DOE's Jefferson Lab is in the midst of a $310 million upgrade project to provide physicists worldwide with an unprecedented ability to study the basic building blocks of matter. Now, key components of the upgrade to the lab’s particle accelerator have aced a rigorous test conducted under real operating conditions, confirming that the newly designed, state-of-the art components meet specification.
Month: June 2012
A new tool to attack the mysteries of high-temperature superconductivity
Superconductivity, in which electric current flows without resistance, promises huge energy savings – from low-voltage electric grids with no transmission losses, superefficient motors and generators and myriad other schemes.
LBNE builds 35-ton prototype cryostat
The Long-Baseline Neutrino Experiment at Fermilab is moving ahead with prototyping activities for a liquid-argon far detector.
NASA seeks early stage innovations for space technologies from US universities
NASA is seeking proposals from accredited US universities focused on innovative, early-stage space technologies that will improve shielding from space radiation, spacecraft thermal management and optical systems.
Researchers develop probe for ultracold quantum matter
In a paper published in Nature Physics, a research group from the Department of Physics and Astronomy at Stony Brook University reports the development and demonstration of a novel probe for atomic quantum matter.
Exotic particles, chilled and trapped, form giant matter wave
A collaborative research group of physicists have trapped and cooled exotic particles called excitons so effectively that they condensed and cohered to form a giant matter wave.
Driving the magnet revolution for future accelerators
Over the years, engineers have found ways to cram more and more transistors onto a single integrated circuit.

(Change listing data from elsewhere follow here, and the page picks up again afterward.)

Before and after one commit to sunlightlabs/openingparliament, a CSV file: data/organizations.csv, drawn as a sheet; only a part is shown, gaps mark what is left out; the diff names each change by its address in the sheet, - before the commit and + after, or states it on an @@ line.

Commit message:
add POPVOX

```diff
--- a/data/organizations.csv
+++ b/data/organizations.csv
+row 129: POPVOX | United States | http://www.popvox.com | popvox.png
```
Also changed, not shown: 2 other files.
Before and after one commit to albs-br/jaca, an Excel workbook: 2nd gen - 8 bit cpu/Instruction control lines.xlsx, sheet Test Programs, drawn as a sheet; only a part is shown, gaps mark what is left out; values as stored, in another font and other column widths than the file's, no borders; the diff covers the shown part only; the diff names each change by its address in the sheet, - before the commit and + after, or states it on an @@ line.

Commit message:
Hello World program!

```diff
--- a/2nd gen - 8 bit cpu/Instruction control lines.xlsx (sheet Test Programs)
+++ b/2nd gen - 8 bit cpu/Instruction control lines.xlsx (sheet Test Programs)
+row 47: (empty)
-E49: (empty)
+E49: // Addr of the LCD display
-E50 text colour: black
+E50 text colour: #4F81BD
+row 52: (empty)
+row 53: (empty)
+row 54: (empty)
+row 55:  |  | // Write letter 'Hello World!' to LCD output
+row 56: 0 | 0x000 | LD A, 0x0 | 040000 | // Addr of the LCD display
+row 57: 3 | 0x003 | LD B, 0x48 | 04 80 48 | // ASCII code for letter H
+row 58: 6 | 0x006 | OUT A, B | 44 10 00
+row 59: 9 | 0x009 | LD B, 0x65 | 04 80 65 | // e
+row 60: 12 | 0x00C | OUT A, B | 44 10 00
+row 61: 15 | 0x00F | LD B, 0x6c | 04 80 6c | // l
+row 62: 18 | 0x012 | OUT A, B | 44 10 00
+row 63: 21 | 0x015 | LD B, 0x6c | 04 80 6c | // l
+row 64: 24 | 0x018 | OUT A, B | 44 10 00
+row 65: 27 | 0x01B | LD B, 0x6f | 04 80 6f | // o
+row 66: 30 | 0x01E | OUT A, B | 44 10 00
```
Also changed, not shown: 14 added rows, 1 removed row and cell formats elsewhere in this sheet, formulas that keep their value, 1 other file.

As a result of these improvements, they have been able to pack more computing power into smaller machines.
MRI offers preventive medicine for pipelines
Two UC-Berkeley engineers have developed an MRI machine that can examine the state of underground pipelines to check for corrosion.

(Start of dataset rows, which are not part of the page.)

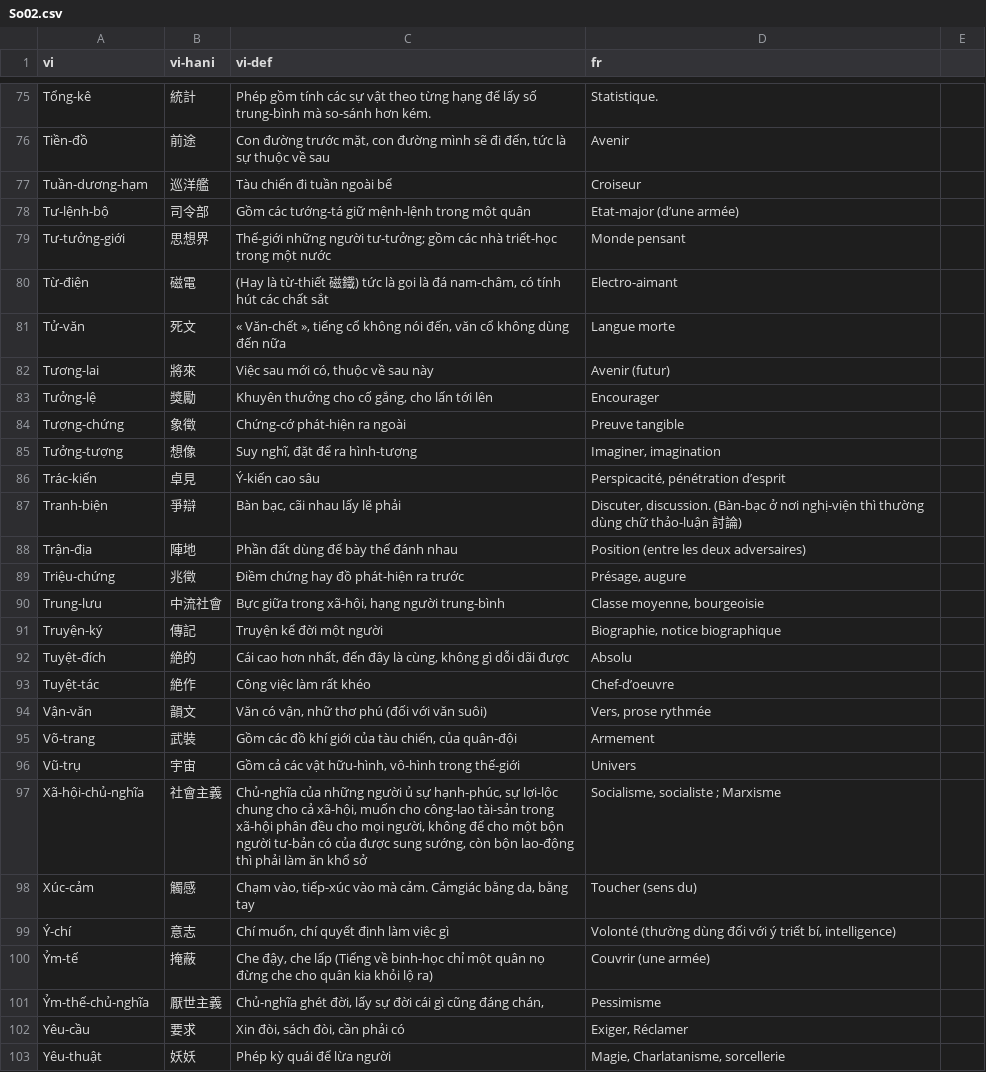
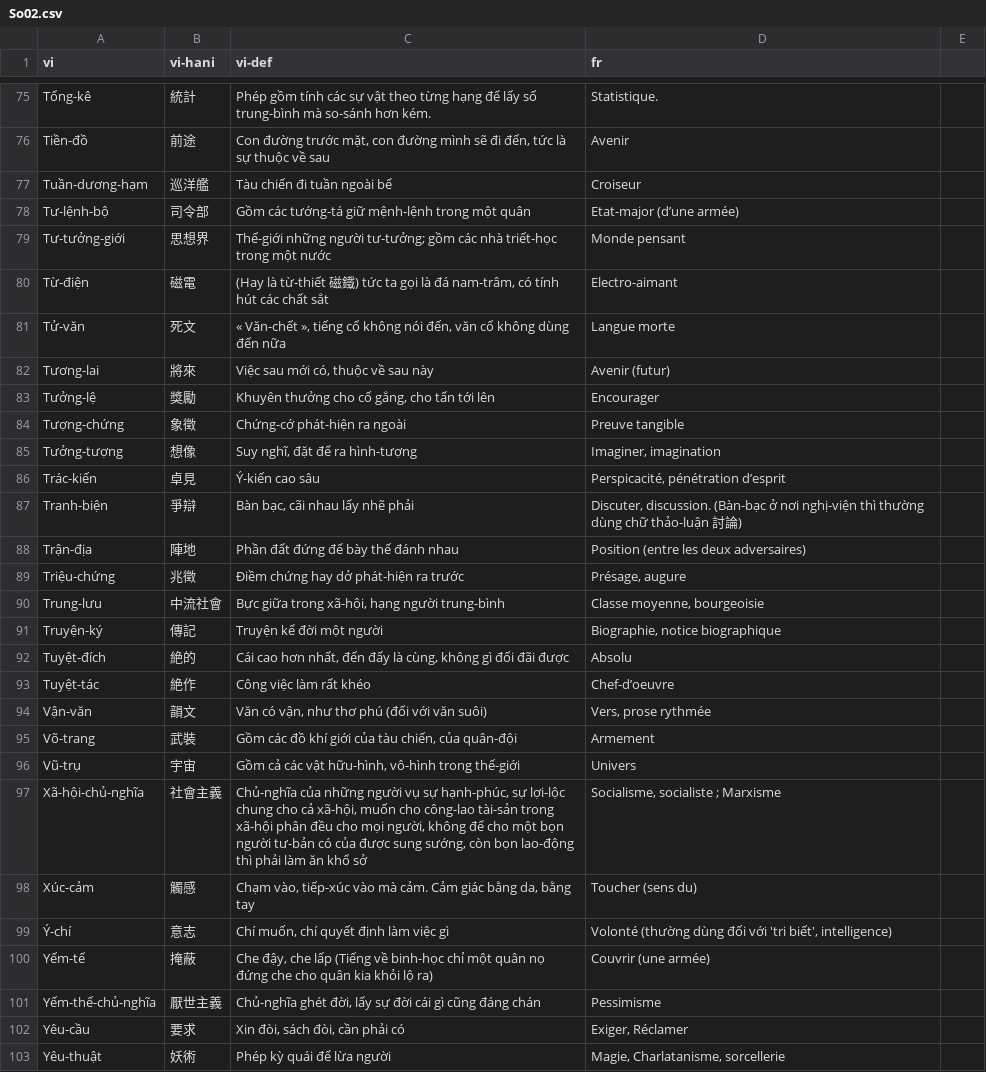
Before and after one commit to caovy-univers/ragit, a CSV file: data/Nam-Phong/lexicon/csv/So02.csv, drawn as a sheet; only a part is shown, gaps mark what is left out; the diff covers the shown part only.

```diff
--- a/data/Nam-Phong/lexicon/csv/So02.csv
+++ b/data/Nam-Phong/lexicon/csv/So02.csv
@@ -79,6 +79,6 @@ Tư-lệnh-bộ,司令部,Gồm các tướng-tá giữ mệnh-lệnh trong mộ
 Tư-tưởng-giới,思想界,Thế-giới những người tư-tưởng; gồm các nhà triết-học trong một nước,Monde pensant
-Từ-điện,磁電,"(Hay là từ-thiết 磁鐵) tức là gọi là đá nam-châm, có tính hút các chất sắt",Electro-aimant
+Từ-điện,磁電,"(Hay là từ-thiết 磁鐵) tức ta gọi là đá nam-trâm, có tính hút các chất sắt",Electro-aimant
 Tử-văn,死文,"« Văn-chết », tiếng cổ không nói đến, văn cổ không dùng đến nữa",Langue morte
 Tương-lai,將來,"Việc sau mới có, thuộc về sau này",Avenir (futur)
-Tưởng-lệ,獎勵,"Khuyên thưởng cho cố gắng, cho lấn tới lên",Encourager
+Tưởng-lệ,獎勵,"Khuyên thưởng cho cố gắng, cho tấn tới lên",Encourager
 Tượng-chứng,象徵,Chứng-cớ phát-hiện ra ngoài,Preuve tangible
@@ -86,18 +86,18 @@ Tưởng-tượng,想像,"Suy nghĩ, đặt để ra hình-tượng","Imaginer,
 Trác-kiến,卓見,Ý-kiến cao sâu,"Perspicacité, pénétration d’esprit"
-Tranh-biện,爭辯,"Bàn bạc, cãi nhau lấy lẽ phải","Discuter, discussion. (Bàn-bạc ở nơi nghị-viện thì thường dùng chữ thảo-luận 討論)"
-Trận-địa,陣地,Phần đất dùng để bày thế đánh nhau,Position (entre les deux adversaires)
-Triệu-chứng,兆徵,Điềm chứng hay đồ phát-hiện ra trước,"Présage, augure"
+Tranh-biện,爭辯,"Bàn bạc, cãi nhau lấy nhẽ phải","Discuter, discussion. (Bàn-bạc ở nơi nghị-viện thì thường dùng chữ thảo-luận 討論)"
+Trận-địa,陣地,Phần đất đứng để bày thế đánh nhau,Position (entre les deux adversaires)
+Triệu-chứng,兆徵,Điềm chứng hay dở phát-hiện ra trước,"Présage, augure"
 Trung-lưu,中流社會,"Bực giữa trong xã-hội, hạng người trung-bình","Classe moyenne, bourgeoisie"
 Truyện-ký,傳記,Truyện kể đời một người,"Biographie, notice biographique"
-Tuyệt-đích,絶的,"Cái cao hơn nhất, đến đây là cùng, không gì dỗi dãi được",Absolu
+Tuyệt-đích,絶的,"Cái cao hơn nhất, đến đấy là cùng, không gì đối đãi được",Absolu
 Tuyệt-tác,絶作,Công việc làm rất khéo,Chef-d’oeuvre
-Vận-văn,韻文,"Văn có vận, nhữ thơ phú (đối với văn suôi)","Vers, prose rythmée"
+Vận-văn,韻文,"Văn có vận, như thơ phú (đối với văn suôi)","Vers, prose rythmée"
 Võ-trang,武裝,"Gồm các đồ khí giới của tàu chiến, của quân-đội",Armement
 Vũ-trụ,宇宙,"Gồm cả các vật hữu-hình, vô-hình trong thế-giới",Univers
-Xã-hội-chủ-nghĩa,社會主義,"Chủ-nghĩa của những người ủ sự hạnh-phúc, sự lợi-lộc chung cho cả xã-hội, muốn cho công-lao tài-sản trong xã-hội phân đều cho mọi người, không để cho một bộn người tư-bản có của được sung sướng, còn bộn lao-động thì phải làm ăn khổ sở","Socialisme, socialiste ; Marxisme"
-Xúc-cảm,觸感,"Chạm vào, tiếp-xúc vào mà cảm. Cảmgiác bằng da, bằng tay",Toucher (sens du)
-Ý-chí,意志,"Chí muốn, chí quyết định làm việc gì","Volonté (thường dùng đối với ý triết bí, intelligence)"
-Ỷm-tế,掩蔽,"Che đậy, che lấp (Tiếng về binh-học chỉ một quân nọ đừng che cho quân kia khỏi lộ ra)",Couvrir (une armée)
-Ỷm-thế-chủ-nghĩa,厭世主義,"Chủ-nghĩa ghét đời, lấy sự đời cái gì cũng đáng chán,",Pessimisme
+Xã-hội-chủ-nghĩa,社會主義,"Chủ-nghĩa của những người vụ sự hạnh-phúc, sự lợi-lộc chung cho cả xã-hội, muốn cho công-lao tài-sản trong xã-hội phân đều cho mọi người, không để cho một bọn người tư-bản có của được sung sướng, còn bọn lao-động thì phải làm ăn khổ sở","Socialisme, socialiste ; Marxisme"
+Xúc-cảm,觸感,"Chạm vào, tiếp-xúc vào mà cảm. Cảm giác bằng da, bằng tay",Toucher (sens du)
+Ý-chí,意志,"Chí muốn, chí quyết định làm việc gì","Volonté (thường dùng đối với 'tri biết', intelligence)"
+Yếm-tế,掩蔽,"Che đậy, che lấp (Tiếng về binh-học chỉ một quân nọ đứng che cho quân kia khỏi lộ ra)",Couvrir (une armée)
+Yếm-thế-chủ-nghĩa,厭世主義,"Chủ-nghĩa ghét đời, lấy sự đời cái gì cũng đáng chán",Pessimisme
 Yêu-cầu,要求,"Xin đòi, sách đòi, cần phải có","Exiger, Réclamer"
-Yêu-thuật,妖妖,Phép kỳ quái để lừa người,"Magie, Charlatanisme, sorcellerie"
+Yêu-thuật,妖術,Phép kỳ quái để lừa người,"Magie, Charlatanisme, sorcellerie"
```
Also changed, not shown: 36 edited cells elsewhere in this file, data/Nam-Phong/lexicon/csv/So01.csv, data/Nam-Phong/lexicon/csv/So03.csv, 2 other files.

CASIS salutes SpaceX on Dragon’s berth with ISS
The Center for the Advancement of Science in Space (CASIS), the nonprofit organization managing research on the International Space Station (ISS) US National Laboratory, congratulated SpaceX on the successful berthing of the Dragon capsule to the ISS on May 25.
AMSC receives exclusive right to fundamental HTS patent

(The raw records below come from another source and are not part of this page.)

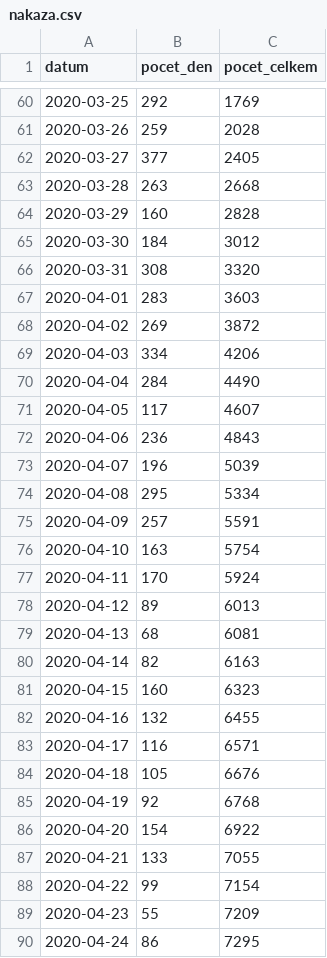
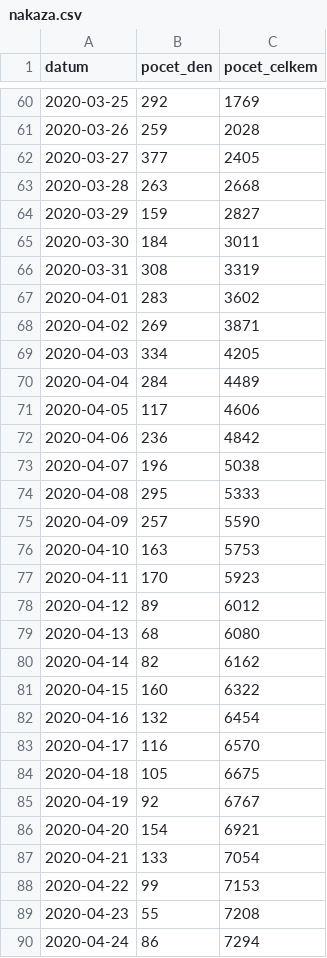
Before and after one commit to maxkotz17/covid19-eu-data, a CSV file: cache/daily/cz/api/api/v1/covid-19/nakaza.csv, drawn as a sheet; only a part is shown, gaps mark what is left out; the diff covers the shown part only.

```diff
--- a/cache/daily/cz/api/api/v1/covid-19/nakaza.csv
+++ b/cache/daily/cz/api/api/v1/covid-19/nakaza.csv
@@ -63,28 +63,28 @@
 2020-03-28,263,2668
-2020-03-29,160,2828
-2020-03-30,184,3012
-2020-03-31,308,3320
-2020-04-01,283,3603
-2020-04-02,269,3872
-2020-04-03,334,4206
-2020-04-04,284,4490
-2020-04-05,117,4607
-2020-04-06,236,4843
-2020-04-07,196,5039
-2020-04-08,295,5334
-2020-04-09,257,5591
-2020-04-10,163,5754
-2020-04-11,170,5924
-2020-04-12,89,6013
-2020-04-13,68,6081
-2020-04-14,82,6163
-2020-04-15,160,6323
-2020-04-16,132,6455
-2020-04-17,116,6571
-2020-04-18,105,6676
-2020-04-19,92,6768
-2020-04-20,154,6922
-2020-04-21,133,7055
-2020-04-22,99,7154
-2020-04-23,55,7209
-2020-04-24,86,7295
+2020-03-29,159,2827
+2020-03-30,184,3011
+2020-03-31,308,3319
+2020-04-01,283,3602
+2020-04-02,269,3871
+2020-04-03,334,4205
+2020-04-04,284,4489
+2020-04-05,117,4606
+2020-04-06,236,4842
+2020-04-07,196,5038
+2020-04-08,295,5333
+2020-04-09,257,5590
+2020-04-10,163,5753
+2020-04-11,170,5923
+2020-04-12,89,6012
+2020-04-13,68,6080
+2020-04-14,82,6162
+2020-04-15,160,6322
+2020-04-16,132,6454
+2020-04-17,116,6570
+2020-04-18,105,6675
+2020-04-19,92,6767
+2020-04-20,154,6921
+2020-04-21,133,7054
+2020-04-22,99,7153
+2020-04-23,55,7208
+2020-04-24,86,7294
```
Also changed, not shown: 108 edited cells elsewhere in this file, cache/daily/cz/api/api/v1/covid-19/nakazeni-vyleceni-umrti-testy.csv, cache/daily/cz/api/api/v1/covid-19/osoby.csv, 11 other files.
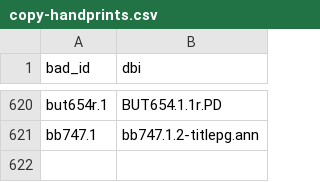
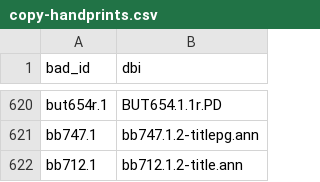
Before and after one commit to blakearchive/data, a CSV file: csv/copy-handprints.csv, drawn as a sheet; only a part is shown, gaps mark what is left out.

```diff
--- a/csv/copy-handprints.csv
+++ b/csv/copy-handprints.csv
@@ -621 +621,2 @@ but654r.1,BUT654.1.1r.PD
 bb747.1,bb747.1.2-titlepg.ann
+bb712.1,bb712.1.2-title.ann
```
Also changed, not shown: csv/works.csv.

AMSC announced on June 5 that it has acquired exclusive rights to a fundamental high temperature superconductor (HTS) patent in the US. The patent covers a broad range of second generation (2G) and similar HTS materials, wire and power-related applications.
Oxford Instruments installs superconducting magnet at UK’s synchrotron facility
Oxford Instruments has recently installed a state-of-the-art 14 Tesla superconducting magnet system for ultra-high-vacuum experiments at Diamond Light Source, the UK’s national synchrotron facility.
High-temperature superconductivity starts with nanoscale electronic oases
High-temperature superconductivity doesn't happen all it once. It starts in isolated nanoscale patches that gradually expand until they take over.
Leading physicist becomes executive director of NINT
An expert in nano-electronics will lead Canada’s National Institute for Nanotechnology (NINT) into its second decade. The NINT governing council has named Dr. Marie D’Iorio as its new Executive Director.